This is very good news for all those Delawareans who, ever since they were kids, dreamed of one day working in collections. Sometimes dreams do come true.
I can't begrudge anyone any job these days, so I suppose an expected 1,500 jobs over the next five years is good news for the area — even if those jobs don't appear sustainable or fulfilling or otherwise socially beneficial. A soul-crushing paycheck is still a paycheck, after all.
But I don't trust Sallie Mae as an institution and I'm not terribly confident in their business model (I've never heard any financial advisers tell their clients, "You should invest more in inefficient middlemen") or their future prospects now that President Obama has forcibly weaned them from the taxpayers' teat.
Mainly, though, I dislike them. I've been collecting Sallie Mae stories ever since my class of '90 graduated. These aren't my story — I was fortunate to get my degrees without having to be indentured to Sallie Mae — but they are the stories of friends, relatives, co-workers and acquaintances. Many of these stories are similar and they suggest a pattern — a sordid and sleazy pattern.
That pattern goes like this:
Student graduates and does not immediately find a high-paying job.
Student contacts Sallie Mae and arranges a six-month deferral of payments.
"No problem," Sallie Mae says. "Your next payment won't be due for another six months. Here is your confirmation number."
Student writes down confirmation number.
Two months later student gets a phone call. "This is Sallie Mae. Your account is now two months past due. You must send a payment today or we will [dire threat]."
Student explains about the deferral and recites the confirmation number.
Sallie Mae explains that the confirmation number is meaningless and that the deferral was not properly arranged due to [vaguely complex reason]. Sallie Mae offers to arrange the deferral properly, but payment of [the initial two months/interest/late-fee/surcharge/processing fee] will be required that day.
Student makes payment and arranges proper deferral. Student receives confirmation number.

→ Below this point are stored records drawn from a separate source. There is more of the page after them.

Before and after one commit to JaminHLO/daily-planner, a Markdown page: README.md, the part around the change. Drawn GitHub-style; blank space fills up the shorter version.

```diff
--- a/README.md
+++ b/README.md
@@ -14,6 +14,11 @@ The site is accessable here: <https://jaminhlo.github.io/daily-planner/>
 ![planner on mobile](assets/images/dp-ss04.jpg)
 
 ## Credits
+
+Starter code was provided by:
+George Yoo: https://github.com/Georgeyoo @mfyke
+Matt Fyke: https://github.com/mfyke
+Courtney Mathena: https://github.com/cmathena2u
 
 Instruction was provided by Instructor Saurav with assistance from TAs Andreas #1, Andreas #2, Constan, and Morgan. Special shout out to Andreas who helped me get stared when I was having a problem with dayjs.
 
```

"Thank you," Sallie Mae says. "Your next payment will be due in six months."
Two months later, student's phone rings. "This is Sallie Mae. Your account is now two months past due. …"
Student explains again about the deferral and recites the second confirmation number.
Sallie Mae explains that the second confirmation number is meaningless and that the second deferral was not properly arranged due to [vaguely complex reason]. "And our records show a history of late and missing payments," Sallie Mae says, "and between that and your terrible credit score, we're not able to offer any further leniency."
Student says, "But I have excellent credit."
"Not any more, you don't," Sallie Mae says, and penalties ensue.
I have heard this story many times from many people. Too many times not to suspect that this is a deliberate tactic — something Sallie Mae representatives are trained and instructed to do.
If you have a similar story, I would like to hear about it.